One of the ways this movie succeeds this season is by NOT eschewing traditional narrative structures, satisfying resolutions, and trying to be “artsy”. It could be a run-of-the-mill film but for its refusal to take any of the easy outs. At the same time, it doesn’t mock you for wanting some sort of happiness, some sort hope or optimism.

So, I liked it. As The Boy opined, it could’ve had a few more jokes. The first act takes a while to pick up. But this is a solid flick.

The casting is perfect by the way, from Ellen Page as the pregnant girl, Michael Cera as her best friend/impregnator, Allison Janney and J. K. Simmons as Juno’s stepmother and father, Olivia Thirby as the best friend, and Jennifer Garner and Jason Bateman as the couple who wants to adopt Juno’s baby.

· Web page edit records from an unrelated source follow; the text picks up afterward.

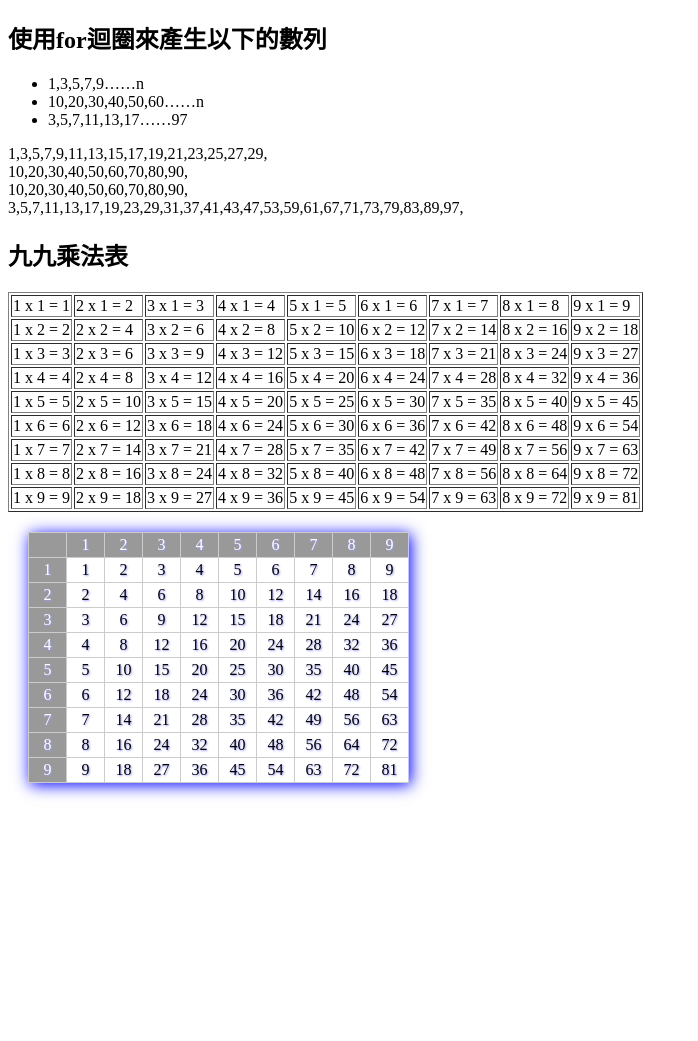
After one commit to yy3p9tw/2025_PHP_work, a PHP site: page /20250428_04.php in a window 1280 px wide. The commit adds this page. Shown: the whole page, without its empty margins (0-698 px from the left). Run offline with PHP 8.4, Linux system fonts and the light colour scheme.

Commit message:
九九乘法表

```diff
--- a/20250425/20250425_02.php
+++ b/20250425/20250425_02.php
@@ -3,7 +3,7 @@
 <head>
     <meta charset="UTF-8">
     <meta name="viewport" content="width=, initial-scale=1.0">
-    <title>Document</title>
+    <title>變數</title>
 </head>
 <body>
 <?php
--- a/20250428/20250428_02.php
+++ b/20250428/20250428_02.php
@@ -10,6 +10,7 @@
 <body>
 
     <?php
+    //二維陣列
     $transcript = [
         "王大明" => ["國文" => 95, "英文" => 64, "數學" => 70, "地理" => 90, "歷史" => 84],
         "李小王" => ["國文" => 88, "英文" => 78, "數學" => 54, "地理" => 81, "歷史" => 71],
--- /dev/null
+++ b/20250428/20250428_04.php
@@ -0,0 +1,130 @@
+<!DOCTYPE html>
+<html lang="en">
+<head>
+    <meta charset="UTF-8">
+    <meta name="viewport" content="width=device-width, initial-scale=1.0">
+    <title>迴圈</title>
+</head>
+<body>
+<h2>使用for迴圈來產生以下的數列</h2>
+
+<ul>
+    <li>1,3,5,7,9……n</li>
+    <li>10,20,30,40,50,60……n</li>
+    <li>3,5,7,11,13,17……97</li>
+</ul>
+<?php
+
+for($i=1;$i<30;$i=$i+2){
+    echo $i . ",";
+}
+echo "<br>";
+for($i=1; $i<10;$i=$i+1){
+    echo $i*10 . ",";
+}
+echo "<br>";
+for($i=10; $i<100;$i=$i+10){
+    echo $i . ",";
+}
+echo "<br>";
+
+for($j=3;$j<=100;$j=$j+2){
+    $test=true;
+    $count=0;
+    for($i=2;$i<$j;$i=$i+1){
+        $count++;
+        if($j % $i ==0){
+            $test=false;
+            break;
+        }
+    }
+
+    if($test){
+        echo $j . ",";
+    }
+    //echo "-";
+    //echo "迴圈跑了".$count."次";
+
+    //echo "<br>";
+}
+
+?>
+<h2>九九乘法表</h2>
+<table border=1>
+    <?php
+        for($j=1;$j<=9;$j++){
+
+            echo "<tr>";
+            for($i=1;$i<=9 ;$i++){
+                echo "<td>$i x $j = ". ($j * $i) ."</td>";
+            }
+
+            echo "</tr>";
+        }
+        ?>
+</table>
+
+<style>
+    #tt{
+        border-collapse:collapse;
+        margin:20px;
+        box-shadow:2px 2px 15px blue;
+    }
+    #tt td{
+        padding:3px 6px;
+        border:1px solid #CCC;
+        text-align:center;
+        width:25px;
+        text-shadow:1px 1px 2px #99f;
+    }
+
+    #tt tr:nth-child(1)
+    ,#tt td:nth-child(1){
+        background-color:#999;
+        color:white;
+    }
+    #tt td:hover{
+        background-color:green;
+        color:skyblue;
+    }
+</style>
+<table id='tt'>
+    <tr>
+        <td></td>
+        <td>1</td>
+        <td>2</td>
+        <td>3</td>
+        <td>4</td>
+        <td>5</td>
+        <td>6</td>
+        <td>7</td>
+        <td>8</td>
+        <td>9</td>
+    </tr>
+    <?php
+        for($j=1;$j<=9;$j++){
+
+            echo "<tr>";
+                echo "<td>$j</td>";
+
+            for($i=1;$i<=9 ;$i++){
+                echo "<td>". ($j * $i) ."</td>";
+            }
+
+            echo "</tr>";
+        }
+        ?>
+</table>
+
+
+<p>&nbsp;</p>
+<p>&nbsp;</p>
+<p>&nbsp;</p>
+<p>&nbsp;</p>
+<p>&nbsp;</p>
+<p>&nbsp;</p>
+<p>&nbsp;</p>
+
+
+</body>
+</html>
```
Also changed, not shown: 20250428/20250428_03.php (added, +57 -0 lines).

A special nod to the last two: Garner plays a woman on the edge, she’s controlling and desperate, but conveys a seriousness that wins us over; Bateman plays the reluctant father, cool, but chasing his youth (at 39) who forms a special bond with Juno.

This is a movie that’s easy to like and easier to like the more you reflect on it.

Anyway, nice job Diablo et al. I hope to see much more from all of you in the future.